5. Join the Toronto chapter of the Canadian Celiac Association. No longer just for people with celiac disease, the CCA has broadened its mandate to be the voice for all “people who are adversely affected by gluten.” And membership has its privileges: You get a copy of the Pocket Dictionary: Acceptability of Foods & Food Ingredients for the Gluten-Free Diet—my gluten-free bible.
6. Come to the Gluten-Free Garage on November 17 at the Artscape Wychwood Barns! We’re excited to be hosting 60 vendors—an eclectic, hand-picked mix of GFG alumni and newbies—who will be sampling and selling their awesome gluten-free food and lifestyle products at our 3rd event! For more info, go to glutenfreegarage.ca.
6 gluten-free pros serve up ONE BRILLIANT TIP for how to go gluten-free…no matter where you live
Find a good gluten-free bread. Many breads on the market are lacking flavour, nutrients and substance. You have to do a little research in order to find the best gluten-free bread for you. The smaller gluten-free bakeries seem to be the ones that are finding creative ways to make tasty (and healthy) gluten-free breads. If you have your toast, gluten-free living seems rosier!
—Maggie Savage, sheletthemeatcake.com
Choose whole foods instead of gluten-free junk food. While there are many gluten-free products available in grocery stores nowadays, be cautious of the dreaded sugar found in many packaged foods. Just because you’re gluten-free doesn’t mean it’s a one-way ticket to eating anything and everything you want. To stay on track health-wise and feel your best, eat more naturally gluten-free foods and try to avoid sugar and chemical ingredients. Be an avid label reader to know what’s in your food.
—Joy McCarthy, Holistic nutritionist, joyoushealth.ca
Ask lots of questions when dining out or eating at someone else’s home. Just because a dish is made from gluten-free ingredients doesn’t mean it’s free from gluten. Some restaurants may not be aware of cross-contamination issues, so ask how they prepare the food and what measures they take to prevent it. Verifying the safety status of your food will put your tummy in check and will (more often than not) educate someone else, so it’s a win-win situation!
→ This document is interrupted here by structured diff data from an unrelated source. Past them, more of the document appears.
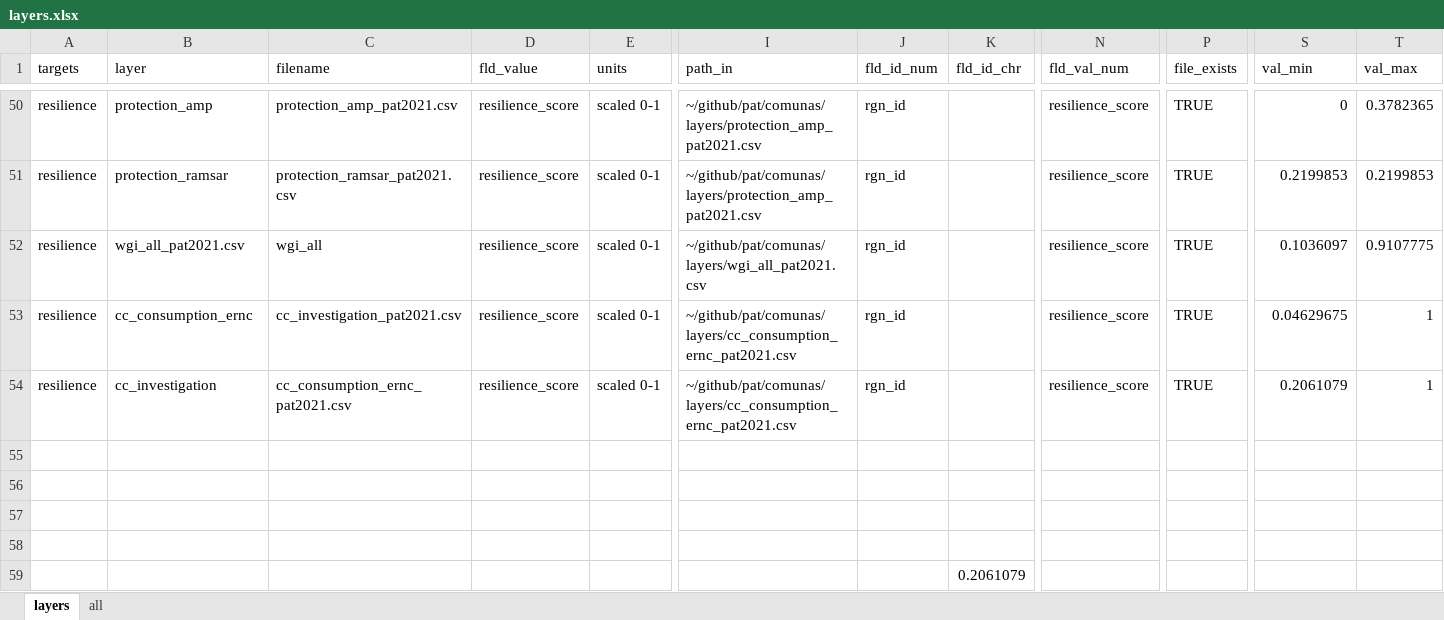
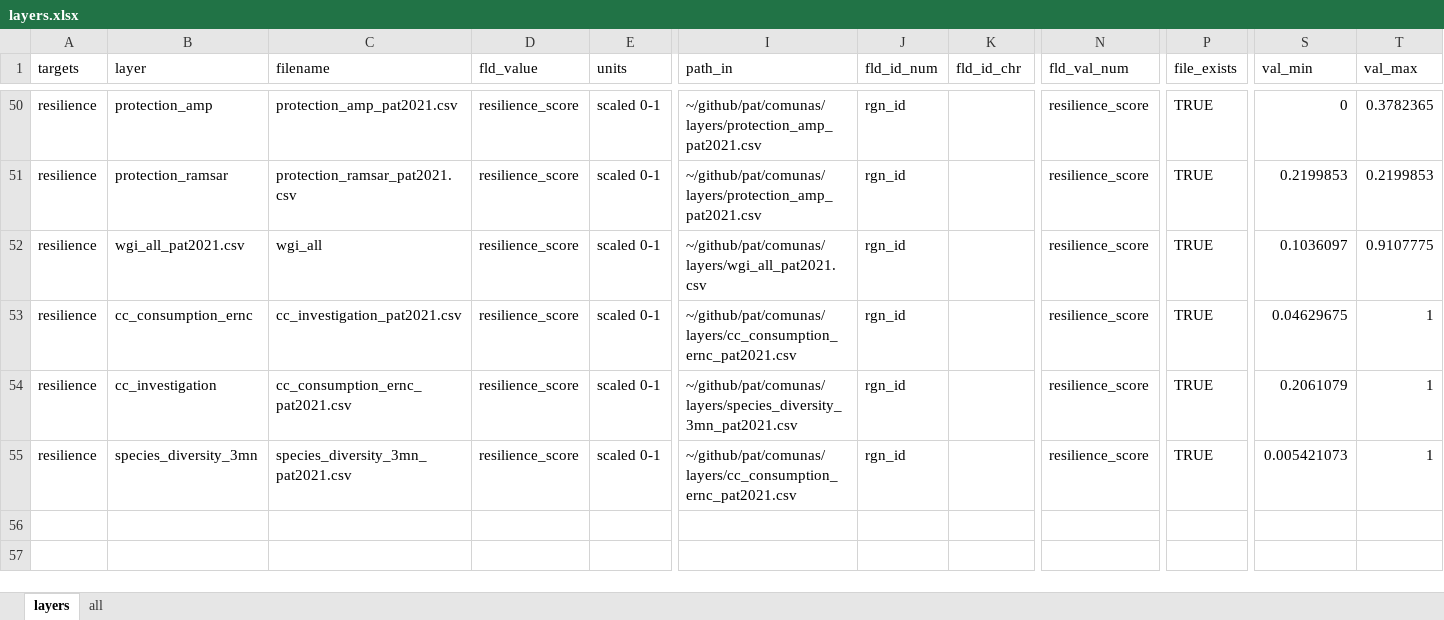
Before and after one commit to OHI-Science/pat, an Excel workbook: comunas/layers.xlsx, sheet layers, drawn as a sheet; only a part is shown, gaps mark what is left out; values as stored, in another font and other column widths than the file's, no borders; removed rows and columns are numbered as before the commit, all else as after; rows hold the shown columns only; the diff names each change by its address in the sheet, - before the commit and + after, or states it on an @@ line.

Commit message:
actualización layers resiliencia

```diff
--- a/comunas/layers.xlsx (sheet layers)
+++ b/comunas/layers.xlsx (sheet layers)
-I54 (path_in): ~/github/pat/comunas/layers/cc_consumption_ernc_pat2021.csv
+I54 (path_in): ~/github/pat/comunas/layers/species_diversity_3mn_pat2021.csv
-row 55: (empty)
+row 55: resilience | species_diversity_3mn | species_diversity_3mn_pat2021.csv | resilience_score | scaled 0-1 | ~/github/pat/comunas/layers/cc_consumption_ernc_pat2021.csv | rgn_id |  | resilience_score | TRUE | 0.005421073 | 1
-row 56: (empty)
-row 57: (empty)
-row 58: (empty)
-row 59:  |  |  |  |  |  |  | 0.2061079
```
Also changed, not shown: 1 other file.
—Lisa Cantkier, glutenfreefind.com
Experiment with different all-purpose gluten-free flour mixes. Most gluten-free recipes recommend combining several different flours, but there’s no need to jump in this way! Once you figure out which mixes work best for you, you’ll have a better idea how the various flours operate together—and then you might want to design your own blend. Although I’ve been baking my whole life, I waited two years before developing an all-purpose GF mix; I wanted to be sure it would work in all situations and that I loved the flavour and texture it produced. Now I use it for 95% of my baking (find the recipe at RickiHeller.com).
—Ricki Heller, author of Naturally Sweet and Gluten Free
Find support. It’s difficult to embrace a whole new lifestyle on your own. The best thing I did after diagnosis was create an online resource to attract other people who could empathize, where we could discuss local products, events, stores, restaurants and more. It’s comforting to be surrounded by people who have been in your shoes and get what you’re going through. Best of all, I learned that being gluten-free can be fun.
—Jax Wilkinson, glutenfreeontario.ca
Don’t eat wheat.
—Lily E., Gluten Free Garage muse
RonniLyn Pustil is the founder of the Gluten-Free Garage – a celebration of all things deliciously gluten-free that's taking place at the Artscape Wychwood Barns on November 17th.